In the name of Allah SWT the Most Merciful, the Most Gracious.
I suffer from schizophrenia, a mental illness that affects up to one in a hundred people worldwide. The illness disrupts the functioning of the mind and causes intense episodes of psychosis, including but not limited to delusions and hallucinations, as well as longer periods of reduced expression, motivation and functioning. I was officially diagnosed with the illness during the end of the month of July, 2017, Alhamdullilah. Over the course of my ongoing journey with my mental illness I have learnt a great deal, Alhamdullilah.
Overcoming the stigma attached to mental health in the community:
There is a great stigma attached to mental illnesses in our community. Well-meaning mashayikh isolate and hurt sufferers of mental health by suggesting that the cure lies only in ‘getting closer to Allah SWT.’ Their prescription for clinical depression is to be more God-conscious and their prescription for anxiety is to increase our reliance on Allah SWT. Whilst all these prescriptions are beautiful and ideal in principle, we should never prescribe cures to illnesses we possess no knowledge of. It is incredibly important that we as a community invest in mental health programs in our schools, masajid, and community centres. We should value and hold in high esteem the science of psychology and psychiatry, and not perpetuate the outdated view that these sciences are useless and a waste of time – I’ve had a couple of well-meaning aunties tell me to never enter into these fields because according to them; studying psychology makes one mad. Mental illnesses MUST be treated like any other physical illness.

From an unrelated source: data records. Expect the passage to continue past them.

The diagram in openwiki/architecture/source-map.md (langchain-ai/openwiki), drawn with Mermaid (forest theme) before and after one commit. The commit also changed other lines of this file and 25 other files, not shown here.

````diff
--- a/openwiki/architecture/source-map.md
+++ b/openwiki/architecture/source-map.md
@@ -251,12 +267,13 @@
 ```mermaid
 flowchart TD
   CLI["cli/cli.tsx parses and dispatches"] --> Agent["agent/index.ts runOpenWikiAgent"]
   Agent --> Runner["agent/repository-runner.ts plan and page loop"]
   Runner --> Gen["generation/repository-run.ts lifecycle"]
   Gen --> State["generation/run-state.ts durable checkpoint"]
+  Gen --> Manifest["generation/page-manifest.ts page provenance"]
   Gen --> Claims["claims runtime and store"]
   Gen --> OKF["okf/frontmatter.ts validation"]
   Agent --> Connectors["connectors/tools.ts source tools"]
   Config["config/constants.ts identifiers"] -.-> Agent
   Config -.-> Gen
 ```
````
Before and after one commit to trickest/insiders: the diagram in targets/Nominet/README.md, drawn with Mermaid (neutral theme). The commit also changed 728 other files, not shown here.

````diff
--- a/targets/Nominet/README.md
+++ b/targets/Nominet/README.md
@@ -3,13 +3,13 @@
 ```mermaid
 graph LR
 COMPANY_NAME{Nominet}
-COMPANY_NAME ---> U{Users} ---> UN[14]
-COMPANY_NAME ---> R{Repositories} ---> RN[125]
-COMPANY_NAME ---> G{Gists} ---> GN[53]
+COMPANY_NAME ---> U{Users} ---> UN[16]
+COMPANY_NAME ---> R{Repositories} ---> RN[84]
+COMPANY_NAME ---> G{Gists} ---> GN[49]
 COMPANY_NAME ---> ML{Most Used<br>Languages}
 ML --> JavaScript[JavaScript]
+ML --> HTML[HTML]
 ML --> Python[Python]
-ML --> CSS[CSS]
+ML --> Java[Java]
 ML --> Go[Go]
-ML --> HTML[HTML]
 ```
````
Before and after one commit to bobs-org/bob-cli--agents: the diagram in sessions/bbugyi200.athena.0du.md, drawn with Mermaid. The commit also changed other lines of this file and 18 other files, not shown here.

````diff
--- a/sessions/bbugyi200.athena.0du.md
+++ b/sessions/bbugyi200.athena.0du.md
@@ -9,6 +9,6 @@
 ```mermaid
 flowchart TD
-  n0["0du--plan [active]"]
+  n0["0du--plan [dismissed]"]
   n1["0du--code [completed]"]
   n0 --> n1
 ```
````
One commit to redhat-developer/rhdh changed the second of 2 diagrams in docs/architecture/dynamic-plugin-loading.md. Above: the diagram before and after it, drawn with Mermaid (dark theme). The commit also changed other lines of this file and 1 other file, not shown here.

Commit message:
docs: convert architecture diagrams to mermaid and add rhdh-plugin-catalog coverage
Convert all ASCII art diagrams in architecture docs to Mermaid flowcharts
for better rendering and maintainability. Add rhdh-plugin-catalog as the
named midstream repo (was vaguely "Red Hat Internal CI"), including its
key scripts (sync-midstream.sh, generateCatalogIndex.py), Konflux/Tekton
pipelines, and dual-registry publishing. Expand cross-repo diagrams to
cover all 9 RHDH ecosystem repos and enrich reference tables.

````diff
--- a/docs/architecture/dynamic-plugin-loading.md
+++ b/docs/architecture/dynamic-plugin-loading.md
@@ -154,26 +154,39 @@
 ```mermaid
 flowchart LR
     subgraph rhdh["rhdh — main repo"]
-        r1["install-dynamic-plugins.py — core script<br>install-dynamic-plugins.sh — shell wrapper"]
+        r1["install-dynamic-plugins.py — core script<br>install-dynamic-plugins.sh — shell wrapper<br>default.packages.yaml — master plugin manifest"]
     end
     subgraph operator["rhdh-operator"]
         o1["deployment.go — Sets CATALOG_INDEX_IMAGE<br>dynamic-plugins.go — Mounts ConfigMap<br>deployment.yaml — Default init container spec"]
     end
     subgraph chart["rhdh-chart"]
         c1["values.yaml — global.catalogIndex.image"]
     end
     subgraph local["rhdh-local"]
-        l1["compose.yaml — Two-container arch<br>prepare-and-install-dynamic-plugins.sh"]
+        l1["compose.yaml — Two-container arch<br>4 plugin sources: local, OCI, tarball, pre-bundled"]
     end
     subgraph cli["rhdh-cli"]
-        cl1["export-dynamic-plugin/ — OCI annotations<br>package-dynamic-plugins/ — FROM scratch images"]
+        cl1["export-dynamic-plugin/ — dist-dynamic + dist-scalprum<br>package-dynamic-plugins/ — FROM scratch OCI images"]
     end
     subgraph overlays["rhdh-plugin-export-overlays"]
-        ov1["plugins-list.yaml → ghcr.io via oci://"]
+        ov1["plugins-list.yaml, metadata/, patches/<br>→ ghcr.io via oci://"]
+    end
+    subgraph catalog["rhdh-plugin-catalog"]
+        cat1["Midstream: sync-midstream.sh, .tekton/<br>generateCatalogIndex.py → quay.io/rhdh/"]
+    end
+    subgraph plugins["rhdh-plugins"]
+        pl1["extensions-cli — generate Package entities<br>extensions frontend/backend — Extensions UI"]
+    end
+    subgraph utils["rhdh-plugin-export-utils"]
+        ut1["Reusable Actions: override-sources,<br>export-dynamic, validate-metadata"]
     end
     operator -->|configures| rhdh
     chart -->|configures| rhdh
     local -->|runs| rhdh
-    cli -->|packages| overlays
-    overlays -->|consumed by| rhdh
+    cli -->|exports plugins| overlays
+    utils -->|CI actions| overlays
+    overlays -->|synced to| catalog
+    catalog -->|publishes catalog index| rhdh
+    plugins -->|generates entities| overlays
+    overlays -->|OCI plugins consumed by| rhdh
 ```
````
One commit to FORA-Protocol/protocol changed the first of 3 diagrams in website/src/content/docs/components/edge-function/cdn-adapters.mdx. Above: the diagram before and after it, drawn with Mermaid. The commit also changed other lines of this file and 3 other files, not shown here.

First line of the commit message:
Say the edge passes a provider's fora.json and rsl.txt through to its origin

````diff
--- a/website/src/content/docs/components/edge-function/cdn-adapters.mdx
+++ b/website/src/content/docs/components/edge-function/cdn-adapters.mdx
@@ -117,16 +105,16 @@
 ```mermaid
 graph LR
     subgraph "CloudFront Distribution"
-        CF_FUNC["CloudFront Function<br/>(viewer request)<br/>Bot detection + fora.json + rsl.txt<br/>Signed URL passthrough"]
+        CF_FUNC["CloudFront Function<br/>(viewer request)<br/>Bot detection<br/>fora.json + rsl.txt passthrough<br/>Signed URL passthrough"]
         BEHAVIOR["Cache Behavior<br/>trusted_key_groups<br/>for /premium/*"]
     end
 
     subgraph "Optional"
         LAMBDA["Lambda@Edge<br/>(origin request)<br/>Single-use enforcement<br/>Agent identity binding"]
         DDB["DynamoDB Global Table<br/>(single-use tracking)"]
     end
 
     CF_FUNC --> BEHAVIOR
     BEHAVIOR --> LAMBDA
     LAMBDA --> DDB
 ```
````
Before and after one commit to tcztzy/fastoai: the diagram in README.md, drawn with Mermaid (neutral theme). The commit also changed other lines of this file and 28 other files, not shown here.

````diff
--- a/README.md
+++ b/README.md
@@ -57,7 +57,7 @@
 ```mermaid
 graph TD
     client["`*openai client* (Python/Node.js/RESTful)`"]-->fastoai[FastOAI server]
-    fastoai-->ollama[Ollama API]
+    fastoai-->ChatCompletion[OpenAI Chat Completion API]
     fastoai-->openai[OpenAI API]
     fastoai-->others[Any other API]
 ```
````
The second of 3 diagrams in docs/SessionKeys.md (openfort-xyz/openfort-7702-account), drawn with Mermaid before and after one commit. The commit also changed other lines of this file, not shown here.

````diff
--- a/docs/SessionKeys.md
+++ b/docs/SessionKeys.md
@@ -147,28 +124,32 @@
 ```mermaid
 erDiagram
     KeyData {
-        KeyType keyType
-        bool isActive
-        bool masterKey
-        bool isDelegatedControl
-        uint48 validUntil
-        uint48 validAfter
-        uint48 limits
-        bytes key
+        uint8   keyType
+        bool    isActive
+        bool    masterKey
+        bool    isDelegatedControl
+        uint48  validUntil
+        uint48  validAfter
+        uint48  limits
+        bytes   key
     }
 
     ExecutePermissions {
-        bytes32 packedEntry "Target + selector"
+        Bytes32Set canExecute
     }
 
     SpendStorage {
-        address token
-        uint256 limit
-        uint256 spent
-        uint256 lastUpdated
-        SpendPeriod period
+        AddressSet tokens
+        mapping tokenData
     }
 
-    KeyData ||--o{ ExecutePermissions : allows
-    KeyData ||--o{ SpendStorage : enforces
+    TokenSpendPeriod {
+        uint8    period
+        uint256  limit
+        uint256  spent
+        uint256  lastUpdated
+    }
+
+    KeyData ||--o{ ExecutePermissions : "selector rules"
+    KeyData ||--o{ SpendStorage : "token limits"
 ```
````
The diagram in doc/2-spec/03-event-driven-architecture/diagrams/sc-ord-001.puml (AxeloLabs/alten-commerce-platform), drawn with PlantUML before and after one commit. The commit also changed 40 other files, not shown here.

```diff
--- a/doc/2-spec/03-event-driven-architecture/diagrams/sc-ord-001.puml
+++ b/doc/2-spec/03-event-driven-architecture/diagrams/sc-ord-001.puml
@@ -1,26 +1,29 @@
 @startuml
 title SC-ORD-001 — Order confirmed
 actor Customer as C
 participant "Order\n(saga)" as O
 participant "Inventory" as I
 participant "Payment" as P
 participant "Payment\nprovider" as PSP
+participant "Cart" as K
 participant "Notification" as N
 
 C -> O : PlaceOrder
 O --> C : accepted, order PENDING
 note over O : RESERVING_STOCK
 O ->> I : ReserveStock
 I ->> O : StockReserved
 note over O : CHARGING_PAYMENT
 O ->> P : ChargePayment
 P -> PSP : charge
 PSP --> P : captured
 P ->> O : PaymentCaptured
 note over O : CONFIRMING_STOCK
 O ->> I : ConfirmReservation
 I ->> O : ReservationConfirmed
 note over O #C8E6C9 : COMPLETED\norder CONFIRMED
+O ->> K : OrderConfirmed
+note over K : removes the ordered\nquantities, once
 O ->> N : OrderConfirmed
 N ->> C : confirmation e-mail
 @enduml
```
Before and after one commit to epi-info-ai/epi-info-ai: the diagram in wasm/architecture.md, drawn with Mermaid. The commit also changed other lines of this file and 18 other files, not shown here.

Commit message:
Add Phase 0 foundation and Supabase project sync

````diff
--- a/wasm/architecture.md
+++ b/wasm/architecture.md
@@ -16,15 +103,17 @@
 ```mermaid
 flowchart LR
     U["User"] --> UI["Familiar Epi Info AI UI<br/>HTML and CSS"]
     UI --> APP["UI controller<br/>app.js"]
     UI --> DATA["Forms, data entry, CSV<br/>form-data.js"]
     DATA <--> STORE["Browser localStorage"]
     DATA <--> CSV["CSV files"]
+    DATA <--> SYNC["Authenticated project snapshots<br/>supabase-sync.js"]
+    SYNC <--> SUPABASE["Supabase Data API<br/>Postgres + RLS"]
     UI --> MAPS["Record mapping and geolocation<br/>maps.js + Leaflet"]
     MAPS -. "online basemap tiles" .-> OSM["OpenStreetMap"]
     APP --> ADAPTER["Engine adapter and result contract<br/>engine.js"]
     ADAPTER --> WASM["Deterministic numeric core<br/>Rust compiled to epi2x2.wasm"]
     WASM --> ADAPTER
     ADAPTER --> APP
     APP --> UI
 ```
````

It is not the fault of the sick. Nobody chooses to be mentally ill and nobody should ever feel ashamed of their mental illness.
After my first psychotic episode, I refused to take medication because I was lead to believe that I was just possessed by the devil. After I internalized this, I experienced a period of intense depression because I thought I was a ‘bad Muslim’ since I was possessed by the devil. I started to blame myself and became hopeless. But after my second episode, I sought professional help from psychologists, psychiatrists and established scholars and realized something profound: just like a diabetic person needs regular medication in order to survive, I need ongoing medication for my schizophrenia in order to live and there’s no shame in that. I also realized something beautiful: my illness is a test from the Most Merciful, the Most Wise and with every difficulty there is great ease. With this diagnosis, I have learnt so much about myself and about the compassionate nature of our Lord. He tests us to strengthen our hearts. The tests from Allah SWT come in different forms and instead of spending time hiding behind your mental illness and being consumed by shame and guilt, seek Allah SWT and His cures such as medication, counselling, and the recitation of the glorious Qur’an. Immerse yourself in the Qur’an and become enlivened by it. Once you see the beauty of the Qur’an you begin to see the beauty in everything around you; even in your own imperfections and illnesses – this is what I truly believe now. My illness is a gift from the Most Kind and the greatest form of gratitude to God is to use His gifts and blessings in the service of His religion. So I pray that with my illness I am able to break down the negative stereotypes surrounding mental health and be a tool to inspire those suffering from mental illnesses to seek professional help and realize that they are not to blame. But I cannot do this alone. In surat Taha, when Allah SWT orders the Prophet Moses to go to the Pharoah, the beloved Prophet of God asks Allah SWT for the aid of his brother so that he may overcome the Pharoah. Similarly, in order to overcome the stigma attached to mental health, we as a community need to stand with our brothers and sisters who have been rejected and hurt by members of our community and educate the ignorant. We need to offer them support and our time and resources.
To the broken hearts suffering from mental illnesses:
To those suffering with depression, anxiety, bi-polar, schizophrenia, bulimia or any other mental illness remember, “Indeed Allah is with me and He will guide me through” [26:62]. Have irrational optimism that Allah SWT will heal you. When it feels like the entire community has abandoned you, remember that Allah SWT never did and that He is always with you even in your darkest moments. “Allah does not burden a soul beyond what it can bear” [2:286]. No matter what it is, you have the ability to overcome it. The ability to find people to help you, the ability to use the pain to grasp more tightly to His rope. The Prophet Muhammad said, “great reward comes with great trials. When Allah loves a people, He tests them, and whoever accepts it attains His pleasure, whereas whoever shows discontent with it incurs his wrath”[Tirmidhi].
So be patient and keep going. Just a little more remains until you find everlasting happiness and peace.
May Allah SWT heal our sick minds and bodies but most importantly our sick hearts.